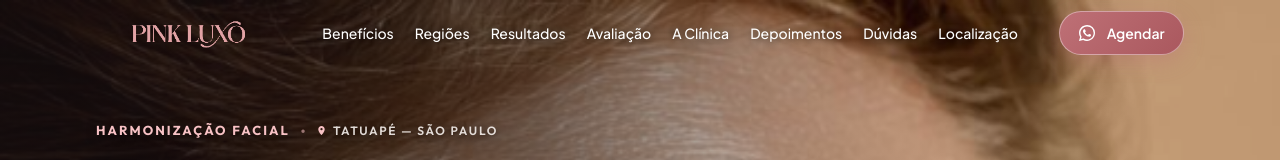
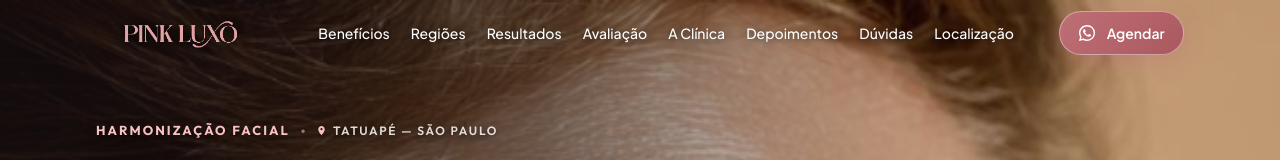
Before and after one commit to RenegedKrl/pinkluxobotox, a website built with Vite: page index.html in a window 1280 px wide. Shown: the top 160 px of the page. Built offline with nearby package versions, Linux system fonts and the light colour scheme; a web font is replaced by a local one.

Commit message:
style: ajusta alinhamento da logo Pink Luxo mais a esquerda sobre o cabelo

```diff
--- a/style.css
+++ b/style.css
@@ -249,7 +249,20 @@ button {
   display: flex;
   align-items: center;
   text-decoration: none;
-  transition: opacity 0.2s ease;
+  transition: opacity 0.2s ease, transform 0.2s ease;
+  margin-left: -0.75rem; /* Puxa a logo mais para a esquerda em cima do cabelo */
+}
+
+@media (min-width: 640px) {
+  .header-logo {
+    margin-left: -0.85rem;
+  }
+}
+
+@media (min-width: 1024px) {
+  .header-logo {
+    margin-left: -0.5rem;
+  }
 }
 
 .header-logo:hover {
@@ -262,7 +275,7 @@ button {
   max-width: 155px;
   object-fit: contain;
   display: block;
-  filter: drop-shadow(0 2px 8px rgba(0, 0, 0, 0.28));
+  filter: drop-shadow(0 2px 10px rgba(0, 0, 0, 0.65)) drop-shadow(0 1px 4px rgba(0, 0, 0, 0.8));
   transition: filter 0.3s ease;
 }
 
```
_ _ _ _
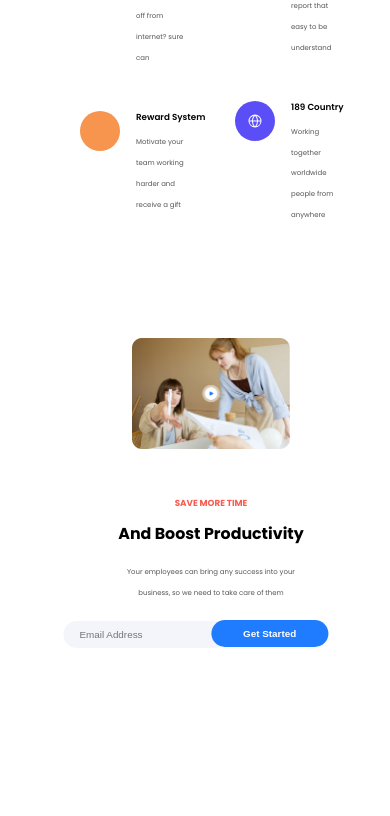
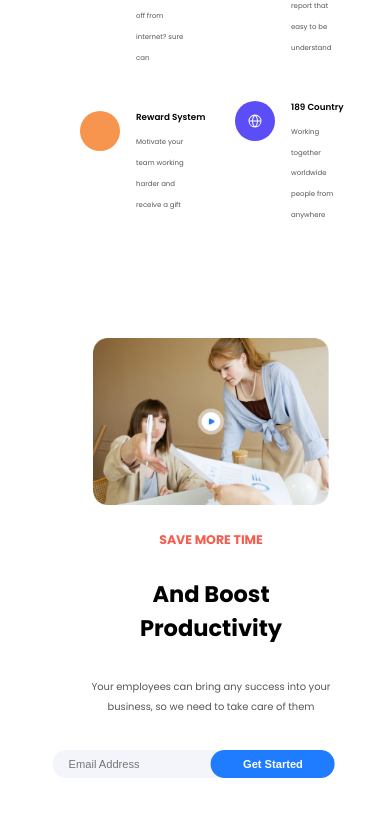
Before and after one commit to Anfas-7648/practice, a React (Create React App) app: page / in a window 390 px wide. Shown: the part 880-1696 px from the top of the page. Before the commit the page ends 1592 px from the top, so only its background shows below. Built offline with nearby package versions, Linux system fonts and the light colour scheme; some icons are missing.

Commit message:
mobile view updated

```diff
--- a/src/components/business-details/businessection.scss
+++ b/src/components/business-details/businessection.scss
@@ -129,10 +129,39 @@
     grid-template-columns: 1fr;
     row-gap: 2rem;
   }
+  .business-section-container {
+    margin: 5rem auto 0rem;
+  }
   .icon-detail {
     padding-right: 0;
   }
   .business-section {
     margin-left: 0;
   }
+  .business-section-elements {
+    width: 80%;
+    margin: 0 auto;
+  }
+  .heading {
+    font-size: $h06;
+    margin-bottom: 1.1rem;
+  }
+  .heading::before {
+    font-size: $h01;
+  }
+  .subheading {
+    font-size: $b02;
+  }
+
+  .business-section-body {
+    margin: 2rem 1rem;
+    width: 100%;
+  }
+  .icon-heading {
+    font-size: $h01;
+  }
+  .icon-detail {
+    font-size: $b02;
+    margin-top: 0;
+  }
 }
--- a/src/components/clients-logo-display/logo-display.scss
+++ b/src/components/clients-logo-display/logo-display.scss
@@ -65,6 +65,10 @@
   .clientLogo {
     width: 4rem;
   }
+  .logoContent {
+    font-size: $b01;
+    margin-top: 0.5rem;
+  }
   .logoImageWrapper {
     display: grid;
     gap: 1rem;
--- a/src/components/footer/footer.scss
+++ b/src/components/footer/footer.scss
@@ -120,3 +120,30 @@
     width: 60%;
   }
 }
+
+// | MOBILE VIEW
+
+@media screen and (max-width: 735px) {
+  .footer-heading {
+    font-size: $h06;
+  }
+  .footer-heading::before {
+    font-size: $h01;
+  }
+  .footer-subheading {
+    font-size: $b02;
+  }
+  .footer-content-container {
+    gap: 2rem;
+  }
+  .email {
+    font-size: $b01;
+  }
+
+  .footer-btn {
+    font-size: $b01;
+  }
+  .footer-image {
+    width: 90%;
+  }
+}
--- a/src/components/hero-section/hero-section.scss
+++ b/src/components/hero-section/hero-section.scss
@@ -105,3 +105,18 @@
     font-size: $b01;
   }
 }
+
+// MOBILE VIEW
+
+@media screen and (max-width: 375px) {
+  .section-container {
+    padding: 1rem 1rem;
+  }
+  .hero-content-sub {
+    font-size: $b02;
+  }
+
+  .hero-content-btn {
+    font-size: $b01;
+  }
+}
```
_ _ _ _
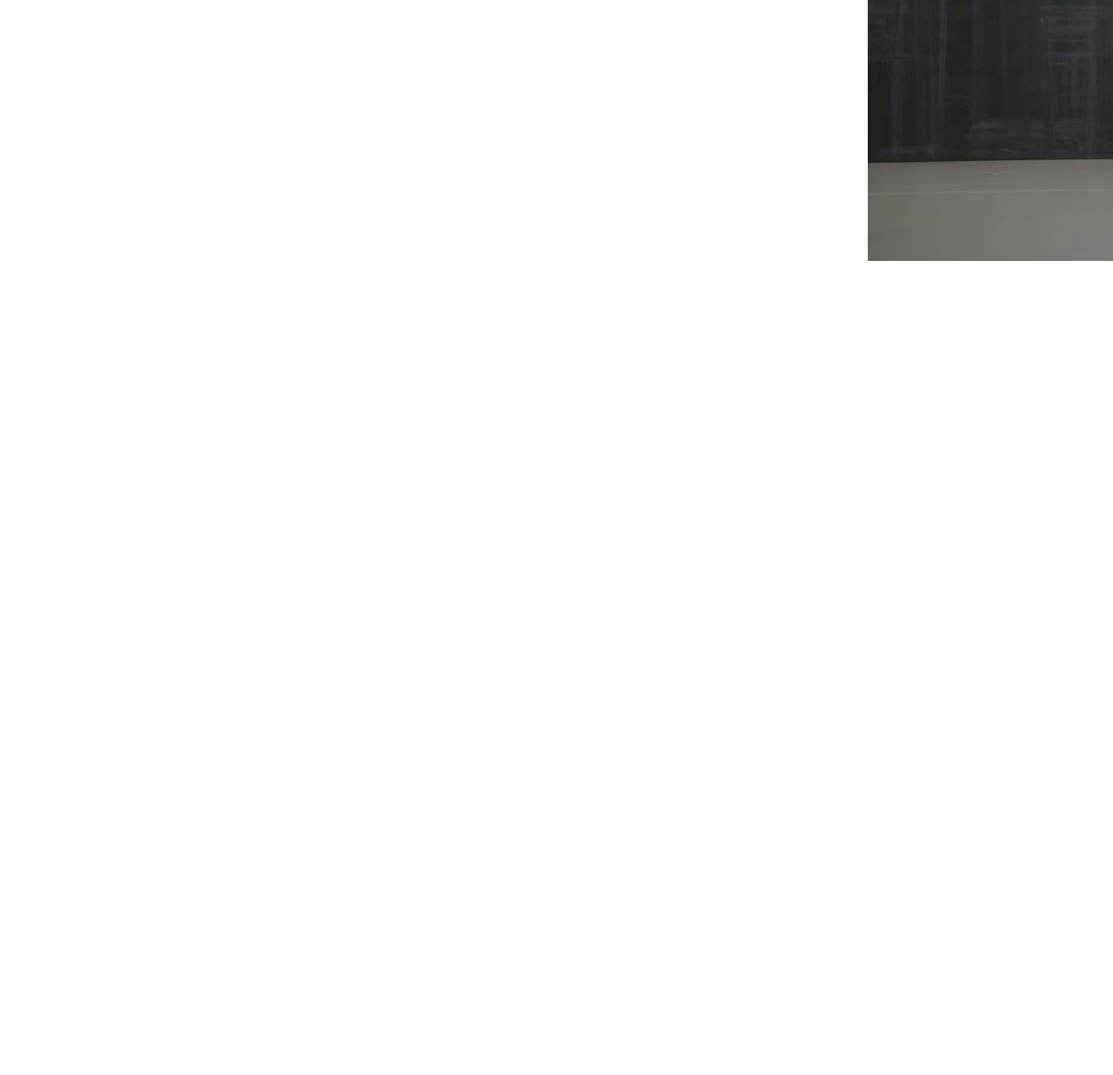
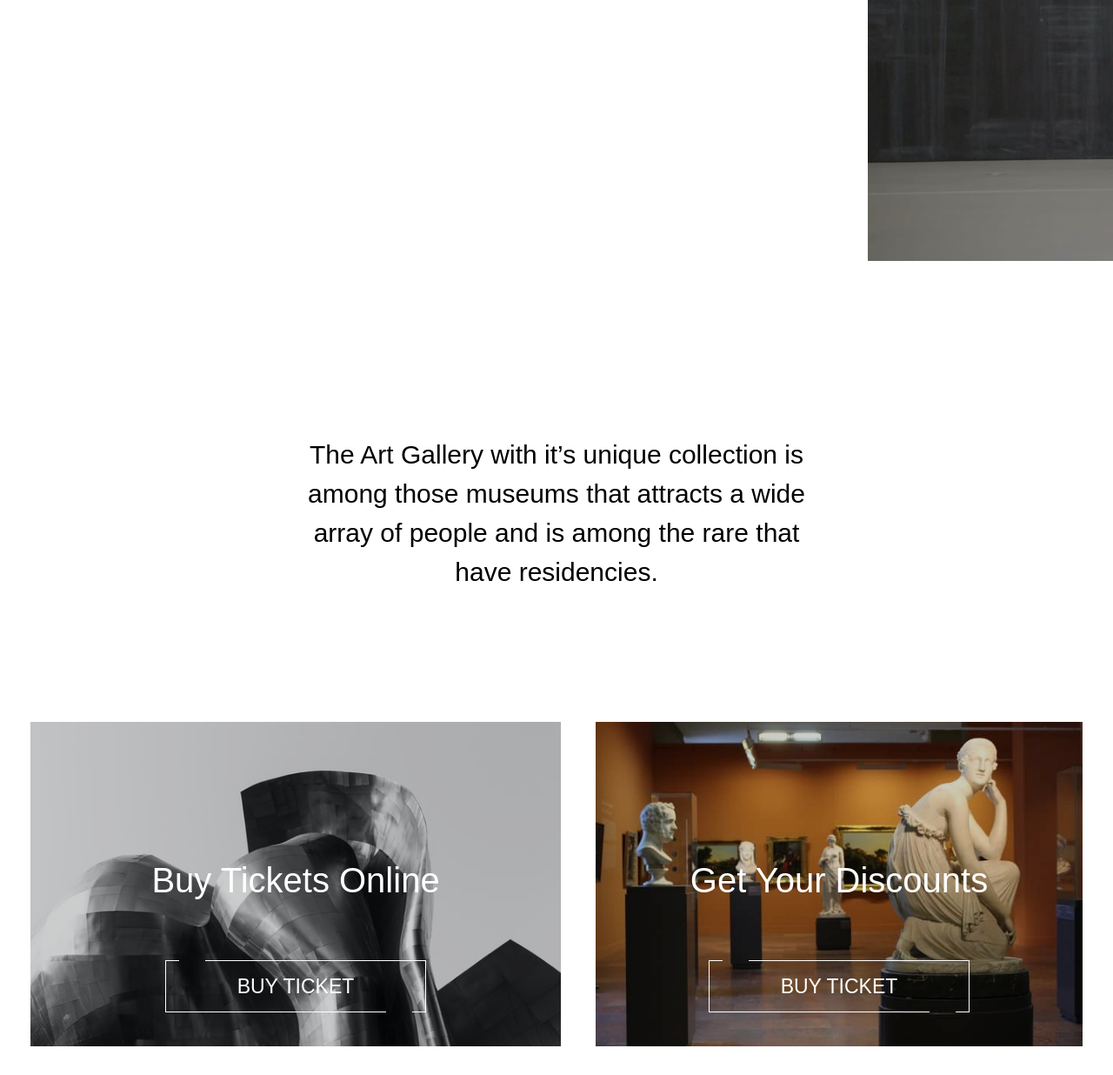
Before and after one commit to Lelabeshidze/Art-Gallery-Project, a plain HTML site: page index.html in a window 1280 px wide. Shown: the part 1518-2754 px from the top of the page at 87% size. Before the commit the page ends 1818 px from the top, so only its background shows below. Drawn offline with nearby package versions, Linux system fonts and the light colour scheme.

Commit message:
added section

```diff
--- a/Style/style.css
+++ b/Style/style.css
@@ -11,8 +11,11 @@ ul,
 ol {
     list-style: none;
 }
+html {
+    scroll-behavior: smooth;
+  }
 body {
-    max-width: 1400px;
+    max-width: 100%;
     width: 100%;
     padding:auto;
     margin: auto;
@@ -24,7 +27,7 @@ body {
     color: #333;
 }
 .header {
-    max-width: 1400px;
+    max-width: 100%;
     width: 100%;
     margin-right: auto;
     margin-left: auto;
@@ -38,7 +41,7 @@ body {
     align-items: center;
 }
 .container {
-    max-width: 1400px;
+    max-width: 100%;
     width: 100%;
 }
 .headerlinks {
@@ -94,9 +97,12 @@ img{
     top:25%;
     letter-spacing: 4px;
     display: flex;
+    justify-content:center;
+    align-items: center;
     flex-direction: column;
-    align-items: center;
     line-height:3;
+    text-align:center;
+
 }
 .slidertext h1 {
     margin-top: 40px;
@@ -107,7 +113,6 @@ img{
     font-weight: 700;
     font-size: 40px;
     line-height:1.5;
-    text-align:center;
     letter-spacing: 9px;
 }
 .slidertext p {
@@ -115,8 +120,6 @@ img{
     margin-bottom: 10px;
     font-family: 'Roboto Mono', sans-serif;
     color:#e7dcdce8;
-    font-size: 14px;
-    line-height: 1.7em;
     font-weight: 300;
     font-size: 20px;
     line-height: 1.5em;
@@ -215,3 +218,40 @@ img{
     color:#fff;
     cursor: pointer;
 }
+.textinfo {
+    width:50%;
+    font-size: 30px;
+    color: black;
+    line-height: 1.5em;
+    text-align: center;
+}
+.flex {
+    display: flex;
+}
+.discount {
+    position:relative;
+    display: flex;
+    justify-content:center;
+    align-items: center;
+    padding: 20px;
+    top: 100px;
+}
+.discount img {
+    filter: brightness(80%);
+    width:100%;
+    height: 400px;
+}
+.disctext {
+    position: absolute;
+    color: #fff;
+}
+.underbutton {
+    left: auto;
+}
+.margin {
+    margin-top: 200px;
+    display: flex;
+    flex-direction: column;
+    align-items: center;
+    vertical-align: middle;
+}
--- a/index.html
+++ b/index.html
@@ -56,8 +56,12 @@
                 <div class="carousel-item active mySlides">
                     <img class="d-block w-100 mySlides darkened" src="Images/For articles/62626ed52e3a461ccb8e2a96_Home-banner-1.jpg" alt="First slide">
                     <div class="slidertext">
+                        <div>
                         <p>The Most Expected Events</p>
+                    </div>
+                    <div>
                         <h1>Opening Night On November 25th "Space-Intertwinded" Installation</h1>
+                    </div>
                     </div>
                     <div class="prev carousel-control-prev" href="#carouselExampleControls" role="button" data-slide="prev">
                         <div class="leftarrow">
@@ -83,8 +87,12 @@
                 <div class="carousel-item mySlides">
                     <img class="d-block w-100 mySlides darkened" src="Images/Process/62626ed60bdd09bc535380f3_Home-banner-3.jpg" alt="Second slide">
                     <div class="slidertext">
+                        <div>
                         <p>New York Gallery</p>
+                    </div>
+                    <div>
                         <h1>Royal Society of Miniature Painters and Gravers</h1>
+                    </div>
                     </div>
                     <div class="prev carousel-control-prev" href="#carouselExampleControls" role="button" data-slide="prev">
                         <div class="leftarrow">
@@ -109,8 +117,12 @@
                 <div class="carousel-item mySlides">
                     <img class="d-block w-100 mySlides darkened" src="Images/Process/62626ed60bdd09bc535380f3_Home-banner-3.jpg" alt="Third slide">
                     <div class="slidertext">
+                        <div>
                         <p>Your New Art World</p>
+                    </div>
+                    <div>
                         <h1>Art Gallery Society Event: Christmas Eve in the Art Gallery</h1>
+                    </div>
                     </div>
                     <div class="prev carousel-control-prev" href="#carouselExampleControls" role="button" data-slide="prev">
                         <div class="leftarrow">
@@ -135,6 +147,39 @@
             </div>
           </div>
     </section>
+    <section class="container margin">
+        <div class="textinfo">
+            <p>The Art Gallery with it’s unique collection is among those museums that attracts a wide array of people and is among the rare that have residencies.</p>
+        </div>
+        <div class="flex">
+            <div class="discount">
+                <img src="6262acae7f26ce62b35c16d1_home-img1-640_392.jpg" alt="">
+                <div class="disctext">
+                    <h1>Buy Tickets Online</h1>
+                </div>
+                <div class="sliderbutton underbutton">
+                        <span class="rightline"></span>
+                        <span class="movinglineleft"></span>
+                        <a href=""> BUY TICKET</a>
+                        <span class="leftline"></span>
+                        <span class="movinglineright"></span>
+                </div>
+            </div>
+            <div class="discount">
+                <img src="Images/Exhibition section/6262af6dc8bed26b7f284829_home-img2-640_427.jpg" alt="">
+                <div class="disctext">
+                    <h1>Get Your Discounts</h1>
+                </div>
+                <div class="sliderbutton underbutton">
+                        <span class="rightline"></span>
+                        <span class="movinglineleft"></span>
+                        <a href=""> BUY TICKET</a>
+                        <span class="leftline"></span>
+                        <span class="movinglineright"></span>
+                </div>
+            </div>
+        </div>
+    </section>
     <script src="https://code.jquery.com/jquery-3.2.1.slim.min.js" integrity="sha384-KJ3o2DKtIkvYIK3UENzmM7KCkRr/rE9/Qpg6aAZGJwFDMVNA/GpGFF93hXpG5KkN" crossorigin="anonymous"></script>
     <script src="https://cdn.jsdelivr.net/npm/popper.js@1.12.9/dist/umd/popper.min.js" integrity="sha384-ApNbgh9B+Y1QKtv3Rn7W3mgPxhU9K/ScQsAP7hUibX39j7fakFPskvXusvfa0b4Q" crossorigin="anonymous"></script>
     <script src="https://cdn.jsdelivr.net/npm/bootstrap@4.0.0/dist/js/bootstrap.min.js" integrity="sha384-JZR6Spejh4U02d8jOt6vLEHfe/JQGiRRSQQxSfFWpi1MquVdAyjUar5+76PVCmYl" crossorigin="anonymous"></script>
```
_ _ _ _
Among the lines above, return those that contain the string "style".

style: ajusta alinhamento da logo Pink Luxo mais a esquerda sobre o cabelo
--- a/style.css
+++ b/style.css
--- a/Style/style.css
+++ b/Style/style.css
     list-style: none;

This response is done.